March 6, 2012 § Leave a comment
I was back in Portland for a week. The rain and the hipsters and the coffee and the beer felt like a warm blanket after a polar bear swim. I realized how much I had missed it.
I also noticed how quickly cities change. I noticed it in the way you don’t notice when you live in one. Like how your parents don’t really see how fast you grow but your Aunt Barb does. And we love cities not in spite of but because they change. Because they can change. Because they are like people that way.
Cities are like living, breathing organisms. Beautiful expanses of nature are eternal. And small towns are stagnant. That isn’t to say that stagnation is always bad, but it is somehow harder to love. You can love a person and you can love god but it is hard to love a stone. Not impossible, but the logistics are trickier.
As wonderful as it was to be back, to walk through the puddles along Alberta and grin at the scenes made of plastic green army soldiers glued to the dashes of cars parked on the street and run my fingers over moss covered fences, it was not without a twinge of disappointment. And disappointment is perhaps the most troubling of all emotions. Because it is born from a thwarted hope, from a dashed expectation. We are disappointed when we dare to find a happiness in a looking forward to. We expect to be sad sometimes, but to be sad when you expect to be happy, that is a melancholy all its own. What makes disappointment all the more troubling as a mode of being is that it seems to come necessarily from a situation with relatively low stakes. It is not how you would describe the way you feel after a devastating loss or in a moment of a great fear, even if neither was what you had planned on encountering at that particular moment. Disappointment is something smaller but somehow worse. And it’s seemingly cumulative. Like it builds up. In the way that great pain doesn’t seem to. Great pain or fear or sadness seem to come and go. But disappointment aggregates into a kind of despair. Perhaps because when you are disappointment so often you come to expect it, and then you are paradoxically disappointed whether you are disappointed or not. You enter a sort of infinite regress with the whole thing, and it is a regress that only descends.

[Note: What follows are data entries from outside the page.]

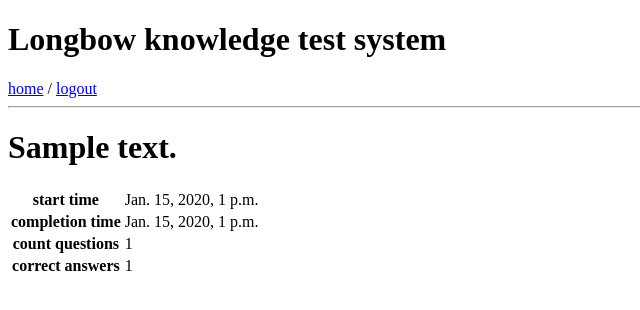
After one commit to NameRec/longbow, a Django app: page /test_details/1 in a window 1280 px wide. The commit adds this page. Shown: the top 310 px of the page, without its empty margins (0-640 px from the left). Run offline with Django 3.2, Linux system fonts and the light colour scheme; a user stored in the database is signed in; tables that the repository leaves empty hold one stand-in row (values such as "Sample post").

Commit message:
Initial steps to support the test passing algorithm.

```diff
--- a/src/longbow/models.py
+++ b/src/longbow/models.py
@@ -1,4 +1,5 @@
 from django.db import models
+from django.contrib.auth.models import User
 
 
 class Test(models.Model):
@@ -35,3 +36,29 @@ class Answer(models.Model):
 
     def __str__(self):
         return '"{}" - {}'.format(self.answer_text, 'correct' if self.is_answer_correct else 'incorrect')
+
+
+class TestPassing(models.Model):
+    test = models.ForeignKey(Test, related_name='+', on_delete=models.CASCADE)
+    user = models.ForeignKey(User, related_name='+', on_delete=models.CASCADE)
+    start_time = models.DateTimeField()
+    completion_time = models.DateTimeField(null=True)
+    stat_count_questions = models.PositiveIntegerField(default=0, blank=False, null=True)
+    stat_correct_answers = models.PositiveIntegerField(default=0, blank=False, null=True)
+
+    class Meta:
+        unique_together = ('test', 'user')
+
+
+class TestPassingQuestion(models.Model):
+    test_passing = models.ForeignKey(TestPassing, on_delete=models.CASCADE)
+    question = models.ForeignKey(Question, related_name='+', on_delete=models.CASCADE)
+    answer_time = models.DateTimeField()
+
+
+class TestingPassingAnswer(models.Model):
+    test_passing_question = models.ForeignKey(TestPassingQuestion, on_delete=models.CASCADE)
+    answer = models.ForeignKey(Answer, related_name='+', on_delete=models.CASCADE)
+
+    class Meta:
+        unique_together = ('test_passing_question', 'answer')
--- a/src/longbow/templates/longbow/index.html
+++ b/src/longbow/templates/longbow/index.html
@@ -3,7 +3,7 @@
 {% block content %}
     <ul>
         {% for test in object_list %}
-            <li>{{test.description}}</li>
+        <li><a href="{% url 'test-details' test.id %}">{{test.description}}</a></li>
         {% endfor %}
     </ul>
 {% endblock %}
--- /dev/null
+++ b/src/longbow/templates/longbow/test_details.html
@@ -0,0 +1,11 @@
+{% extends 'base.html' %}
+
+{% block content %}
+    <h1>{{passing.test.description}}</h1>
+    <table>
+        <tr><th>start time</th><td>{{passing.start_time}}</td></tr>
+        <tr><th>completion time</th><td>{{passing.completion_time}}</td></tr>
+        <tr><th>count questions</th><td>{{passing.stat_count_questions}}</td></tr>
+        <tr><th>correct answers</th><td>{{passing.stat_correct_answers}}</td></tr>
+    </table>
+{% endblock %}
--- a/src/longbow/views.py
+++ b/src/longbow/views.py
@@ -1,9 +1,13 @@
-from django.shortcuts import render
-
+from django import forms
+from django.http import Http404
+from django.shortcuts import render, redirect
+from django.contrib.auth.decorators import login_required
 from django.views.generic import ListView
 from django.contrib.auth.mixins import LoginRequiredMixin
+from django.contrib.auth.models import User
+from django.utils import timezone
 
-from longbow.models import Test
+from longbow.models import Test, Question, TestPassing, TestPassingQuestion
 
 
 class IndexView(LoginRequiredMixin, ListView):
@@ -11,3 +15,73 @@ class IndexView(LoginRequiredMixin, ListView):
 
     def get_queryset(self):
         return Test.objects.all().order_by('-pub_date')
+
+
+def get_test_passing(request, test_id: int) -> object:
+    try:
+        return TestPassing.objects.get(test=test_id, user=request.user.id)
+    except TestPassing.DoesNotExist:
+        return None
+
+
+@login_required
+def test_details(request, test_id: int):
+    passing = get_test_passing(request, test_id)
+    if passing is None:
+        return redirect('test-start', test_id=test_id)
+    elif passing.completion_time is None:
+        return redirect('test-passing', passing_id=passing.id)
+    else:
+        return render(request, 'longbow/test_details.html', context={'passing': passing})
+
+
+@login_required
+def test_passing(request, passing_id: int):
+    # At first check for TestPassing exists, and linked to current user.
+    try:
+        passing = TestPassing.objects.get(pk=passing_id)
+    except TestPassing.DoesNotExist:
+        raise Http404()
+    if passing.user.id != request.user.id:
+        raise Http404()
+
+    # Next, if test completed - redirect to statistics page
+    if passing.completion_time is not None:
+        return redirect('test-details', test_id=passing.test.id)
+
+    # Ok, now determine the question to be answered
+    passed_questions_qs = TestPassingQuestion.objects.filter(test_passing__exact=passing.test.id).values('question')
+    all_test_questions_qs = Question.objects.filter(test__exact=passing.test.id)
+    questions_qs = all_test_questions_qs\
+        .filter(test__exact=passing.test.id)\
+        .exclude(pk__in=passed_questions_qs)\
+        .order_by('order')
+    count_questions = all_test_questions_qs.count()
+    current_question_number = passed_questions_qs.count() + 1
+    current_question = questions_qs.first()
+    message = (
+        f'Test "{passing.test.description}" contain {count_questions} questions.',
+        f'Current questtion N{current_question_number} "{current_question.question_text}".'
+    )
+    return render(request, 'print.html', {'message': message})
+
+
+@login_required
+def test_start(request, test_id: int):
+    if request.method == 'POST':
+        form = forms.Form(request.POST)
+        if form.is_valid():
+            passing = TestPassing(
+                user=User.objects.get(pk=request.user.id),
+                test=Test.objects.get(pk=test_id),
+                start_time=timezone.now()
+            )
+            passing.save()
+            return redirect('test-details', test_id=test_id)
+    else:
+        # handle scenario, when user explicitly specified url in browser address line
+        if get_test_passing(request, test_id) is not None:
+            return redirect('test-details', test_id=test_id)
+        form = forms.Form()
+        form.test_description = Test.objects.get(pk=test_id).description
+    return render(request, 'longbow/test_new_passing.html', {'form': form})
--- a/src/longbow_project/urls.py
+++ b/src/longbow_project/urls.py
@@ -25,5 +25,8 @@ urlpatterns = [
     path('login/', django_auth_views.LoginView.as_view(template_name='login.html'), name='login'),
     path('logout/', django_auth_views.LogoutView.as_view(next_page='login'), name='logout'),
     path('signup/', auth_views.signup, name='signup'),
+    path('test_details/<int:test_id>', longbow_views.test_details, name='test-details'),
+    path('test_start/<int:test_id>', longbow_views.test_start, name='test-start'),
+    path('test_passing/<int:passing_id>', longbow_views.test_passing, name='test-passing'),
     path('admin/', admin.site.urls),
 ]
--- a/src/templates/base.html
+++ b/src/templates/base.html
@@ -8,7 +8,7 @@
     <header>
       <h1>Longbow knowledge test system</h1>
       {% if user.is_authenticated %}
-        <a href="{% url 'logout' %}">logout</a>
+        <a href="{% url 'index' %}">home</a> / <a href="{% url 'logout' %}">logout</a>
       {% else %}
         <a href="{% url 'login' %}">login</a> / <a href="{% url 'signup' %}">signup</a>
       {% endif %}
```
Also changed, not shown: src/longbow/admin.py (+5 -4 lines), src/longbow/templates/longbow/test_new_passing.html (added, +8 -0 lines), src/longbow/templates/longbow/test_passing.html (added, +15 -0 lines), src/templates/print.html (added, +7 -0 lines), src/longbow/migrations/0002_auto_20180812_1444.py (added), src/longbow/migrations/0003_auto_20180813_0232.py (added), src/longbow/migrations/0004_auto_20180813_1431.py (added), 2 other files.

And there was some disappointment in being back in Portland. Because I was once again reminded that a place qua place is not sufficient for happiness. I have deluded myself into thinking this so many times. If I could just find the right place, I tell myself, that is all I need to do. And of course that isn’t true. And of course I know that. But I don’t feel it. I feel like I could somehow find the right combination of lights left on in a skyline at night, or the right intersection at midday, or some certain happy hour in a place tucked away with exposed brick and the right lighting and a bartender who knows how to make the perfect Manhattan and ask me just the right number of questions then I could reach this place, this place I have no real sense about, of peace or tranquility or contentment. And while I love Portland, loving something is not enough to be okay, to make it through life, to be content. You have to be loved back for that, and cities, as much as it seems like maybe they just might, can’t do that.